**Work order:** The job is to output each record exactly as it stands, pictures excluded.

**Given data:**
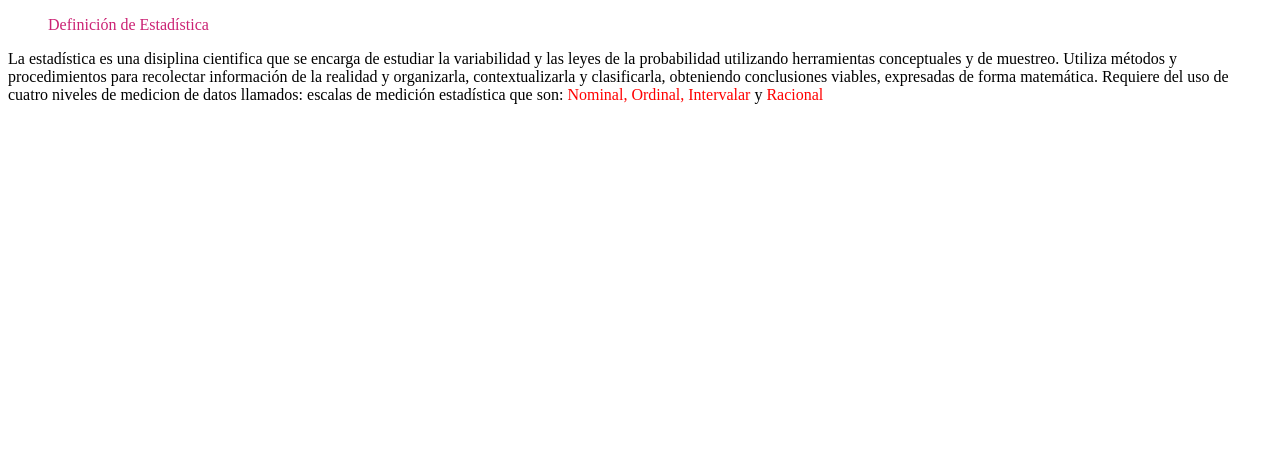
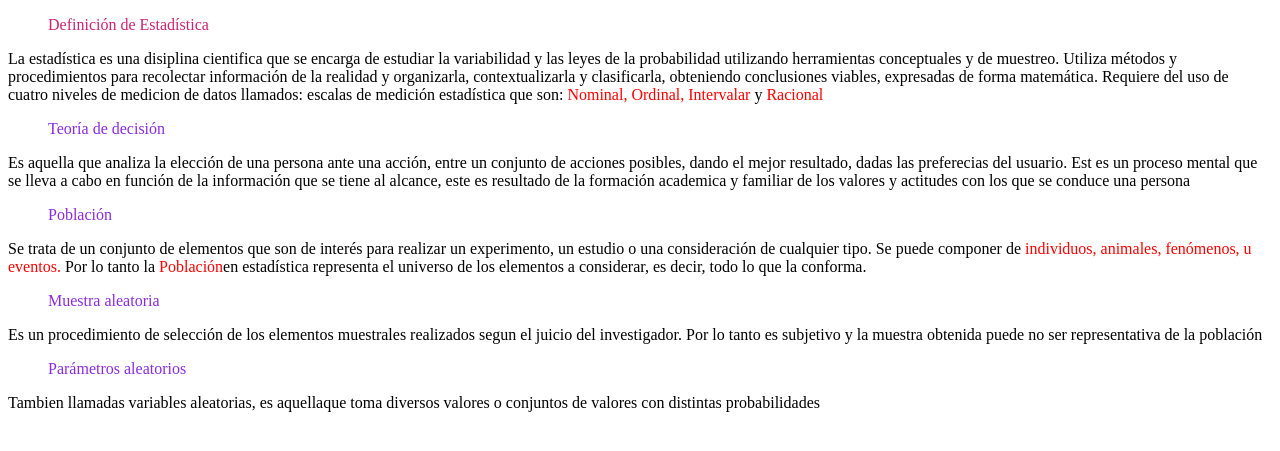
Before and after one commit to ignaciomal/TemarioPE, a plain HTML site: page index.html in a window 1280 px wide. Shown: the part 105-556 px from the top of the page. Drawn offline with Linux system fonts and the light colour scheme.

Commit message:
Se agregaron los ultimos subtemas del apartado 1.1 del temario
Signed-off-by: irvingolguim@gmail.com <230110716@itsoeh.edu.mx>

```diff
--- a/index.html
+++ b/index.html
@@ -7,13 +7,32 @@
 </head>
 <body>
     <h1 style="color:blue;">Estadística descriptiva</h1>
+
     <h3 style="color:green;">Conceptos basicos de estadística</h3>
+
     <ul style="color:rgb(203, 34, 116);">Definición de Estadística</ul>
+
     <p>La estadística es una disiplina cientifica que se encarga de estudiar
         la variabilidad y las leyes de la probabilidad utilizando herramientas conceptuales y de muestreo. Utiliza métodos y procedimientos para recolectar información
      de la realidad y organizarla, contextualizarla y clasificarla, obteniendo conclusiones viables, expresadas de forma matemática. Requiere del uso de cuatro niveles
      de medicion de datos llamados: escalas de medición estadística que son: <span style="color:red;">Nominal, Ordinal, Intervalar</span> y <span style="color:red;">Racional</span></p>
 
+    <ul style="color: blueviolet;">Teoría de decisión</ul>
+
+    <p>Es aquella que analiza la elección de una persona ante una acción, entre un conjunto de acciones posibles, dando el mejor resultado, dadas las preferecias del
+        usuario. Est es un proceso mental que se lleva a cabo en función de la información que se tiene al alcance, este es resultado de la formación academica y familiar de los valores y actitudes con los que se conduce una persona</p>
+    <ul style="color: blueviolet;">Población</ul>
+
+    <p>Se trata de un conjunto de elementos que son de interés para realizar un experimento, un estudio o una consideración de cualquier tipo. Se puede componer de <span style="color: red;">individuos, animales, fenómenos, u eventos.</span>
+        Por lo tanto la <span style="color: red;">Población</span>en estadística representa el universo de los elementos a considerar, es decir, todo lo que la conforma.</p>
+
+   <ul style="color: blueviolet;">Muestra aleatoria</ul>
+   <p>Es un procedimiento de selección de los elementos muestrales realizados segun el juicio del investigador. Por lo tanto es subjetivo y la muestra obtenida puede no ser representativa de la población</p>
+
+   <ul style="color: blueviolet;">Parámetros aleatorios</ul>
+   <p>Tambien llamadas variables aleatorias, es aquellaque toma diversos valores o conjuntos de valores con distintas probabilidades</p>
+
+
 </body>
 
 </html>
```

**Reply to the exercise:**
Before and after one commit to ignaciomal/TemarioPE, a plain HTML site: page index.html in a window 1280 px wide. Shown: the part 105-556 px from the top of the page. Drawn offline with Linux system fonts and the light colour scheme.

Commit message:
Se agregaron los ultimos subtemas del apartado 1.1 del temario
Signed-off-by: irvingolguim@gmail.com <230110716@itsoeh.edu.mx>

```diff
--- a/index.html
+++ b/index.html
@@ -7,13 +7,32 @@
 </head>
 <body>
     <h1 style="color:blue;">Estadística descriptiva</h1>
+
     <h3 style="color:green;">Conceptos basicos de estadística</h3>
+
     <ul style="color:rgb(203, 34, 116);">Definición de Estadística</ul>
+
     <p>La estadística es una disiplina cientifica que se encarga de estudiar
         la variabilidad y las leyes de la probabilidad utilizando herramientas conceptuales y de muestreo. Utiliza métodos y procedimientos para recolectar información
      de la realidad y organizarla, contextualizarla y clasificarla, obteniendo conclusiones viables, expresadas de forma matemática. Requiere del uso de cuatro niveles
      de medicion de datos llamados: escalas de medición estadística que son: <span style="color:red;">Nominal, Ordinal, Intervalar</span> y <span style="color:red;">Racional</span></p>
 
+    <ul style="color: blueviolet;">Teoría de decisión</ul>
+
+    <p>Es aquella que analiza la elección de una persona ante una acción, entre un conjunto de acciones posibles, dando el mejor resultado, dadas las preferecias del
+        usuario. Est es un proceso mental que se lleva a cabo en función de la información que se tiene al alcance, este es resultado de la formación academica y familiar de los valores y actitudes con los que se conduce una persona</p>
+    <ul style="color: blueviolet;">Población</ul>
+
+    <p>Se trata de un conjunto de elementos que son de interés para realizar un experimento, un estudio o una consideración de cualquier tipo. Se puede componer de <span style="color: red;">individuos, animales, fenómenos, u eventos.</span>
+        Por lo tanto la <span style="color: red;">Población</span>en estadística representa el universo de los elementos a considerar, es decir, todo lo que la conforma.</p>
+
+   <ul style="color: blueviolet;">Muestra aleatoria</ul>
+   <p>Es un procedimiento de selección de los elementos muestrales realizados segun el juicio del investigador. Por lo tanto es subjetivo y la muestra obtenida puede no ser representativa de la población</p>
+
+   <ul style="color: blueviolet;">Parámetros aleatorios</ul>
+   <p>Tambien llamadas variables aleatorias, es aquellaque toma diversos valores o conjuntos de valores con distintas probabilidades</p>
+
+
 </body>
 
 </html>
```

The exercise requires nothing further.